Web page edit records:
+ + +

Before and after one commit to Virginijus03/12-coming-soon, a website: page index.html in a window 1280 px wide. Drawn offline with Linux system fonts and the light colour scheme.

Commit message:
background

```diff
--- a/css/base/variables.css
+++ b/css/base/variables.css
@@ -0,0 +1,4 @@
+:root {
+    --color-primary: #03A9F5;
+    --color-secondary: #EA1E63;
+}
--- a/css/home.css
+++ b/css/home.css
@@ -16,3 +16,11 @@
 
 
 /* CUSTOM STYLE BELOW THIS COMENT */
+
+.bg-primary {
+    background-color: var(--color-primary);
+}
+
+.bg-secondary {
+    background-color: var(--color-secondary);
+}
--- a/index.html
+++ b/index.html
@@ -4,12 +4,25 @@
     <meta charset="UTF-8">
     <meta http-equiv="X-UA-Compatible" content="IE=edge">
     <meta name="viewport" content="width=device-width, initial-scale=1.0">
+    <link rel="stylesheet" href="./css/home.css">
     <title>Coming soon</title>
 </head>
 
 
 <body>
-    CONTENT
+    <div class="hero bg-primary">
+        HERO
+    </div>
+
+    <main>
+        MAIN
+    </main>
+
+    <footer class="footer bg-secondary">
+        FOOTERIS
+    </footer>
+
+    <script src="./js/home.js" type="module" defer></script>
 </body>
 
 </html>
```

+ + +

What to do.
The records must each be output verbatim, with nothing left out.

Response area.
Before and after one commit to Virginijus03/12-coming-soon, a website: page index.html in a window 1280 px wide. Drawn offline with Linux system fonts and the light colour scheme.

Commit message:
background

```diff
--- a/css/base/variables.css
+++ b/css/base/variables.css
@@ -0,0 +1,4 @@
+:root {
+    --color-primary: #03A9F5;
+    --color-secondary: #EA1E63;
+}
--- a/css/home.css
+++ b/css/home.css
@@ -16,3 +16,11 @@
 
 
 /* CUSTOM STYLE BELOW THIS COMENT */
+
+.bg-primary {
+    background-color: var(--color-primary);
+}
+
+.bg-secondary {
+    background-color: var(--color-secondary);
+}
--- a/index.html
+++ b/index.html
@@ -4,12 +4,25 @@
     <meta charset="UTF-8">
     <meta http-equiv="X-UA-Compatible" content="IE=edge">
     <meta name="viewport" content="width=device-width, initial-scale=1.0">
+    <link rel="stylesheet" href="./css/home.css">
     <title>Coming soon</title>
 </head>
 
 
 <body>
-    CONTENT
+    <div class="hero bg-primary">
+        HERO
+    </div>
+
+    <main>
+        MAIN
+    </main>
+
+    <footer class="footer bg-secondary">
+        FOOTERIS
+    </footer>
+
+    <script src="./js/home.js" type="module" defer></script>
 </body>
 
 </html>
```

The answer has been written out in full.